While the General Assembly named Jefferson Davis Highway in 1922, the stretch of the road in Alexandria was called River Road until the council changed it in 1952. The city attorney believes the council has the power under its charter to change the highway’s name again, but neighboring Arlington County does not have charter authority, so it would have to get approval from the legislature.

“It would be logical to jointly decide on the same new name for that stretch of Jefferson Davis Highway,” Jinks wrote.

The 1953 City Council renamed and renumbered many streets west of Old Town when it annexed what is now known as the West End. At the time, it established the protocol of naming north-south streets after Confederate military leaders, such as Gen. G.T. Beauregard, spy Frank Hume, Maj. Eli Hamilton Janney, Gen. Jubal Early and many more. In addition to the 33 streets known to be named after Southern military men, another 30 streets may have Confederate-related names, but historical documentation is lacking.

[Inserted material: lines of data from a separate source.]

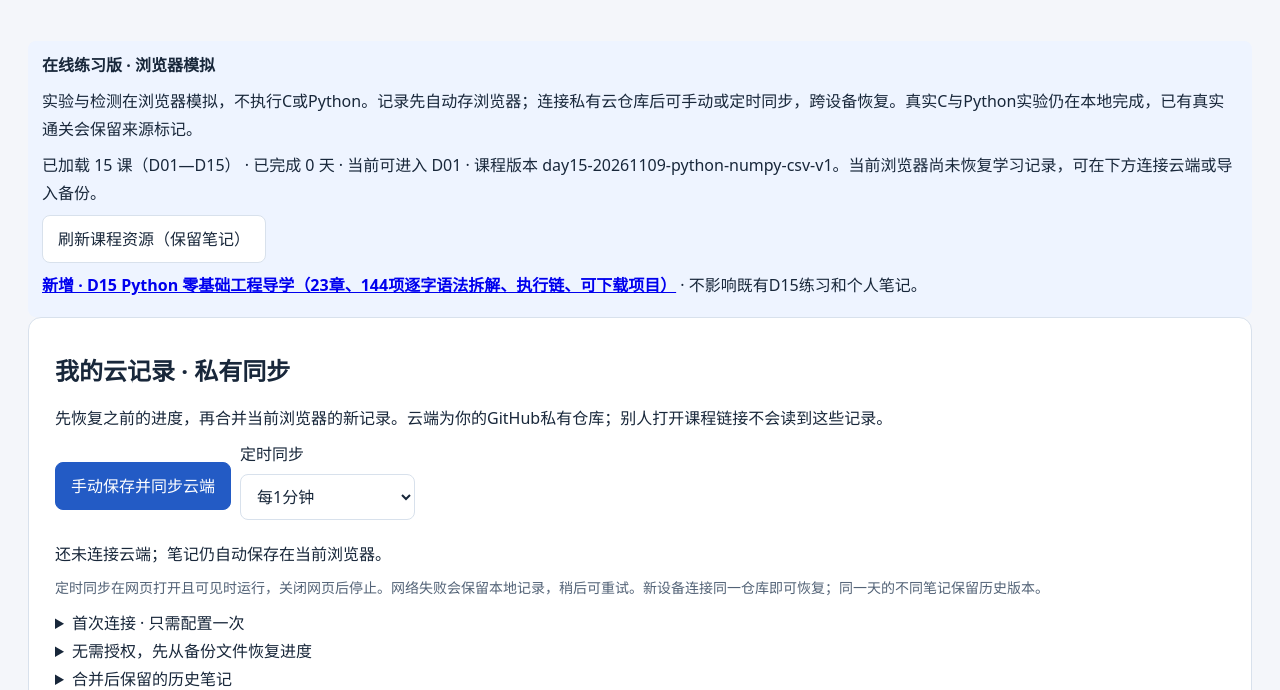
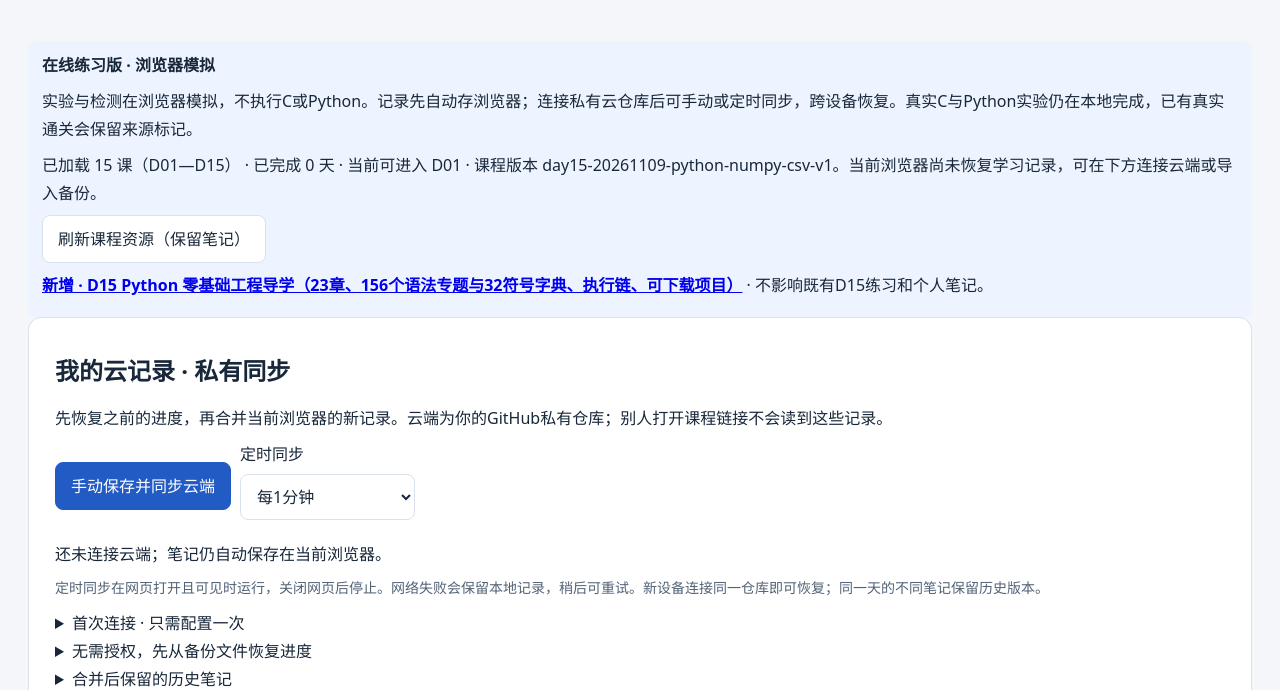
Before and after one commit to chenyifan030206-png/asw-learning-room, a plain HTML site: page index.html in a window 1280 px wide. Shown: the part 110-800 px from the top of the page. Drawn offline with Linux system fonts and the light colour scheme.

Commit message:
docs(python-v4): update page metadata and D15 entry to the integrated beginner curriculum

```diff
--- a/index.html
+++ b/index.html
@@ -2,7 +2,7 @@
 <html lang="zh-CN" data-course-version="day15-20261109-python-numpy-csv-v1">
 <head><meta charset="utf-8"><meta name="viewport" content="width=device-width,initial-scale=1"><title>智驾学习室 · 在线版</title><link rel="stylesheet" href="./style.css?v=day15-20261109-python-numpy-csv-v1"></head>
 <body><header><div><span class="eyebrow">免费在线练习 · C++ / ROS 2 / 智驾控制</span><h1>智驾学习室 · 在线版</h1></div><div id="progress" class="muted">正在读取进度…</div></header>
-<main><div class="hint" id="onlineNotice"><strong>在线练习版 · 浏览器模拟</strong><p>实验与检测在浏览器模拟，不执行C或Python。记录先自动存浏览器；连接私有云仓库后可手动或定时同步，跨设备恢复。真实C与Python实验仍在本地完成，已有真实通关会保留来源标记。</p><p id="courseStatus" role="status">正在读取课程版本与进度…</p><button id="refreshCourses">刷新课程资源（保留笔记）</button><p><a href="./python-foundation.html" target="_blank" rel="noopener noreferrer"><strong>新增 · D15 Python 零基础工程导学（23章、144项逐字语法拆解、执行链、可下载项目）</strong></a> · 不影响既有D15练习和个人笔记。</p></div><section class="panel" id="cloudPanel">
+<main><div class="hint" id="onlineNotice"><strong>在线练习版 · 浏览器模拟</strong><p>实验与检测在浏览器模拟，不执行C或Python。记录先自动存浏览器；连接私有云仓库后可手动或定时同步，跨设备恢复。真实C与Python实验仍在本地完成，已有真实通关会保留来源标记。</p><p id="courseStatus" role="status">正在读取课程版本与进度…</p><button id="refreshCourses">刷新课程资源（保留笔记）</button><p><a href="./python-foundation.html" target="_blank" rel="noopener noreferrer"><strong>新增 · D15 Python 零基础工程导学（23章、156个语法专题与32符号字典、执行链、可下载项目）</strong></a> · 不影响既有D15练习和个人笔记。</p></div><section class="panel" id="cloudPanel">
 <h2>我的云记录 · 私有同步</h2>
 <p>先恢复之前的进度，再合并当前浏览器的新记录。云端为你的GitHub私有仓库；别人打开课程链接不会读到这些记录。</p>
 <div class="row"><button id="cloudSave" class="primary">手动保存并同步云端</button><label>定时同步<select id="cloudInterval"><option value="60">每1分钟</option><option value="300">每5分钟</option><option value="600">每10分钟</option><option value="0">关闭定时，仅手动</option></select></label></div>
```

The name of Maury Elementary School, honoring Matthew Fontaine Maury, who was responsible for Southern seacoast defenses, resides with the city’s school board.

The Lee Center, which houses the city’s fire training center and a number of administrative offices, is on the site of the former Robert E. Lee Elementary School, which closed in 1978. But it is connected to the Nannie J. Lee Recreation Center, which is named for a notable African American teacher and the city staff can’t determine which Lee was being honored by the center’s name.

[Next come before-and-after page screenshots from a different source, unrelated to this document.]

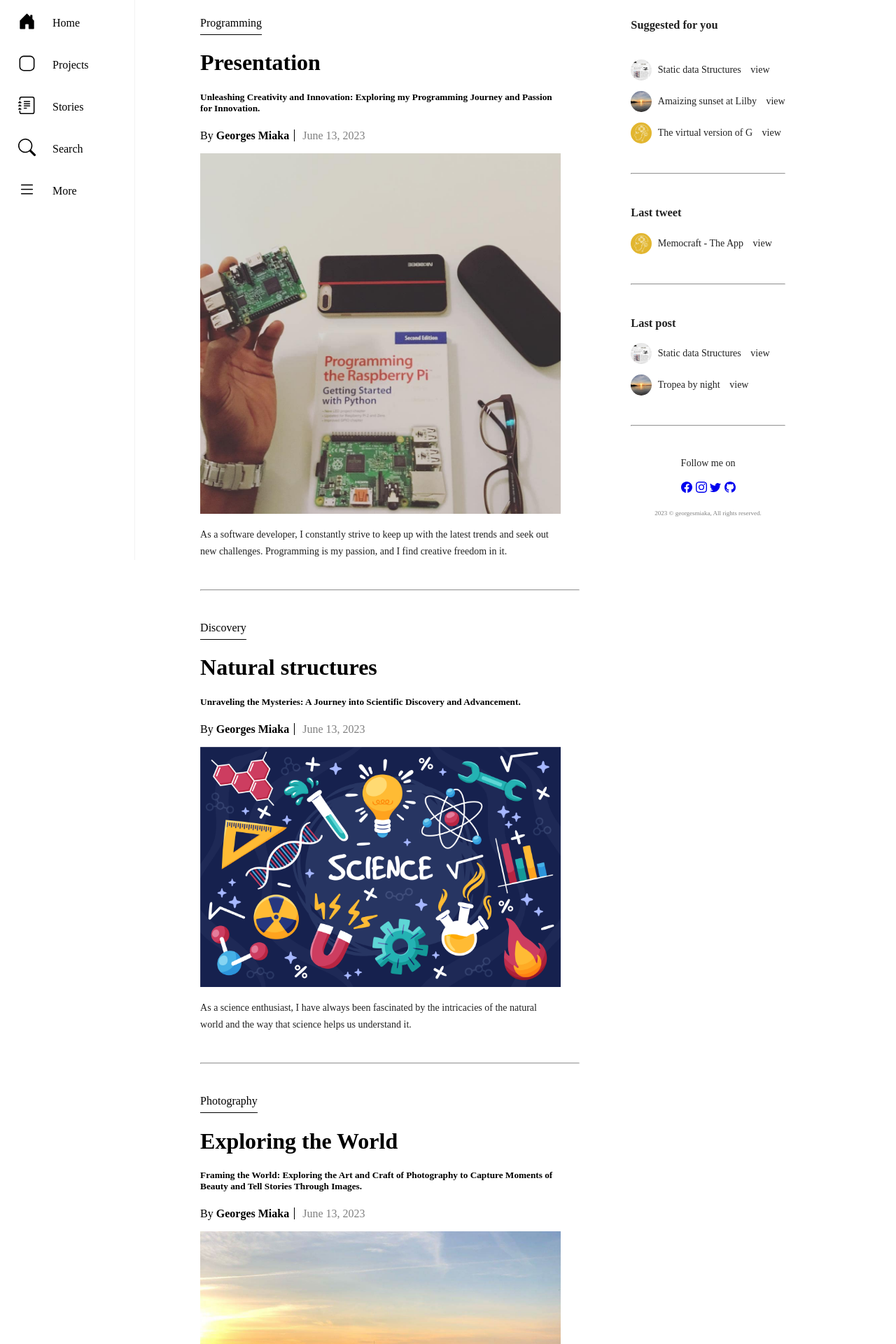
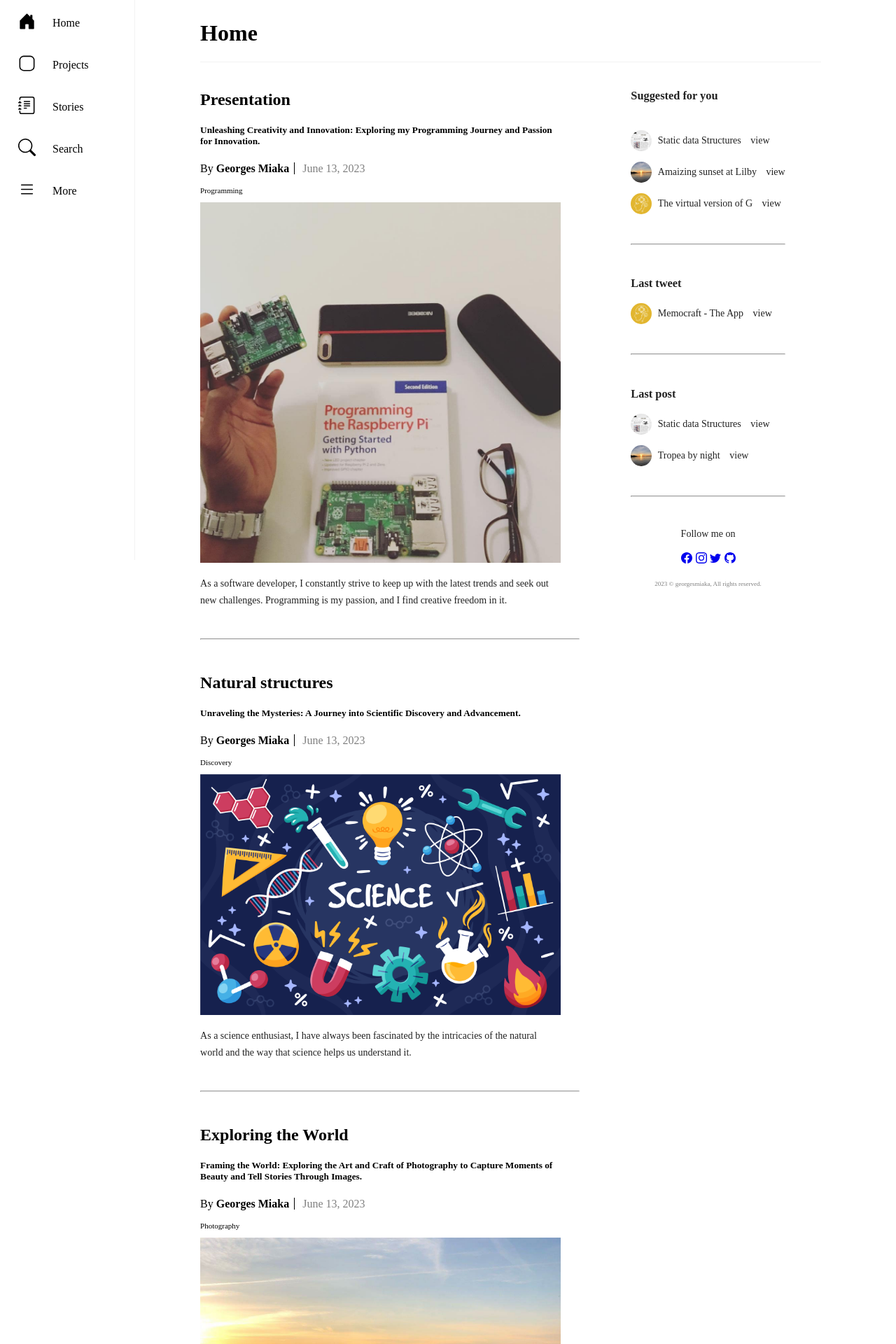
Before and after one commit to georgesmiaka/miakageorgesnotes, a PHP site: page / in a window 1280 px wide. Shown: the top 1920 px of the page at 70% size. Run offline with PHP 8.4, Linux system fonts and the light colour scheme.

Commit message:
Save sate 01_july

```diff
--- a/frontend/style/default.css
+++ b/frontend/style/default.css
@@ -120,3 +120,7 @@ li a:hover:not(.active),
 .color_text_black {
     color: #212121;
 }
+.page_title {
+    border-bottom: 1px solid #F2F2F2;
+    width:90%;
+}
--- a/frontend/style/home.css
+++ b/frontend/style/home.css
@@ -11,8 +11,7 @@
 }
 .post_category {
     width: fit-content;
-    padding-bottom: 7px;
-    border-bottom: solid 1px #000;
+    font-size: 11px;
 }
 
 .post_author {
--- a/frontend/style/project.css
+++ b/frontend/style/project.css
@@ -20,8 +20,7 @@
 
 .project_category {
     width: fit-content;
-    padding-bottom: 7px;
-    border-bottom: solid 1px #000;
+    font-size: 11px;
 }
 .project_author {
     border-right: solid 1px #000;
--- a/frontend/style/responsive.css
+++ b/frontend/style/responsive.css
@@ -44,7 +44,8 @@
 @media (max-width:445px) {
 
     .post_author_datum,
-    .project_author_datum {
+    .project_author_datum,
+    .post_category {
         font-size: 10px;
     }
 }
--- a/frontend/view/page/search.php
+++ b/frontend/view/page/search.php
@@ -18,6 +18,11 @@
         <?php include '../component/navbar.php'; ?>
     </div>
     <div class="mainbody_div">
+        <!-- Page title -->
+        <div class="page_title">
+            <h1>Search</h1>
+        </div>
+        <div class="space"></div>
         <!-- Block1: Wall -->
 
         Search
--- a/index.php
+++ b/index.php
@@ -18,16 +18,21 @@
         <?php include 'frontend/view/component/navbar.php'; ?>
     </div>
     <div class="mainbody_div">
+        <!-- Page title -->
+        <div class="page_title">
+            <h1>Home</h1>
+        </div>
+        <div class="space"></div>
         <!-- Block1: Wall -->
         <div class="wall">
             <!-- Post1 -->
             <div class="post_wall">
-                <p class="post_category">Programming</p>
-                <h1>Presentation</h1>
+                <h2>Presentation</h2>
                 <h5>Unleashing Creativity and Innovation: Exploring my Programming Journey and Passion for Innovation.</h5>
                 <p class="post_author_datum">By <b class="post_author">Georges Miaka</b>
                     <spam class="post_datum">June 13, 2023</spam>
                 </p>
+                <p class="post_category">Programming</p>
                 <div class="card">
                     <img src="frontend/assets/images/prog.jpg" class="card-img-top" alt="image_post">
                     <div class="card-body">
@@ -44,12 +49,12 @@
             <div class="space"></div>
             <!-- Post2 -->
             <div class="post_wall">
-                <p class="post_category">Discovery</p>
-                <h1>Natural structures</h1>
+                <h2>Natural structures</h2>
                 <h5>Unraveling the Mysteries: A Journey into Scientific Discovery and Advancement.</h5>
                 <p class="post_author_datum">By <b class="post_author">Georges Miaka</b>
                     <spam class="post_datum">June 13, 2023</spam>
                 </p>
+                <p class="post_category">Discovery</p>
                 <div class="card">
                     <img src="frontend/assets/images/science.jpg" class="card-img-top" alt="image_post">
                     <div class="card-body">
@@ -66,13 +71,13 @@
             <div class="space"></div>
             <!-- post3 -->
             <div class="post_wall">
-                <p class="post_category">Photography</p>
-                <h1>Exploring the World</h1>
+                <h2>Exploring the World</h2>
                 <h5>Framing the World: Exploring the Art and Craft of Photography to Capture
                     Moments of Beauty and Tell Stories Through Images.</h5>
                 <p class="post_author_datum">By <b class="post_author">Georges Miaka</b>
                     <spam class="post_datum">June 13, 2023</spam>
                 </p>
+                <p class="post_category">Photography</p>
                 <div class="card">
                     <img src="frontend/assets/images/me.png" class="card-img-top" alt="image_post">
                     <div class="card-body">
```
Also changed, not shown: frontend/style/prog.css (added, +32 -0 lines), frontend/style/storie.css (+4 -4 lines), frontend/view/page/project.php (+10 -4 lines), frontend/view/page/storie.php (+8 -3 lines), frontend/view/page/stories/programming.php (+31 -1 lines).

Finally, the plaque attached to the outer wall of what is now Hotel Monaco, on the corner of King and Pitt streets, commemorates the 1861 death of the owner of what was then the Marshall House hotel. The hotel owner was shot by Union troops, after he shot a Union officer who had just removed a giant Confederate flag that was flying from the hotel roof. The plaque does not mention the Union officer’s death.

The plaque was paid for and installed by the United Daughters of the Confederacy and the Sons of Confederate Veterans, according to a spokesman for the latter group.

It is considered a memorial for war veterans, and cannot be removed without the consent of Virginia’s General Assembly.

The city previously announced plans to erect a more historically accurate report of what happened at the hotel, an effort that should be completed within the next six months and is part of a broader effort to create a series of “mini-kiosks” of history along King Street.